> Information:
^^^^^^^^^^^^^^^^

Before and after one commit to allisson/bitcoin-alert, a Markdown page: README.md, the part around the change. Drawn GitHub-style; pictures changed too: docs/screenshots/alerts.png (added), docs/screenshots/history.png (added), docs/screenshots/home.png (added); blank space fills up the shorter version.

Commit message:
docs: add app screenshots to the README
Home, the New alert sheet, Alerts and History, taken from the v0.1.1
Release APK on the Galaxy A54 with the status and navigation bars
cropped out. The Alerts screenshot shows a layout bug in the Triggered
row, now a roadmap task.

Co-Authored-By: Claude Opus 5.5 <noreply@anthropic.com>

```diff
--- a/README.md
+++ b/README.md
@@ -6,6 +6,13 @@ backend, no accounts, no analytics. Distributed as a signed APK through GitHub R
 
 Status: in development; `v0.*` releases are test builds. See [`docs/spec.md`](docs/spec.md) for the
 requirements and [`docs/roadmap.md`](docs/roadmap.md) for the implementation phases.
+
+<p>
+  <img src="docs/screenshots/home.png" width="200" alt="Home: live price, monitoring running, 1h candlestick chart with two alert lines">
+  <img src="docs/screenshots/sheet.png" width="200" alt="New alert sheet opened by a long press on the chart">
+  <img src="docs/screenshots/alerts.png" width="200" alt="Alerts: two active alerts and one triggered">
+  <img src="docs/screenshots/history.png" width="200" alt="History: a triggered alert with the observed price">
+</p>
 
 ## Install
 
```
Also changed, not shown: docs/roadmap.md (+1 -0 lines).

^^^^^^^^^^^^^^^^

> What is required: Your answer should consist of the lines of the listing that contain "sheet", copied as they stand.

> Result for this exercise:
Home, the New alert sheet, Alerts and History, taken from the v0.1.1
+  <img src="docs/screenshots/sheet.png" width="200" alt="New alert sheet opened by a long press on the chart">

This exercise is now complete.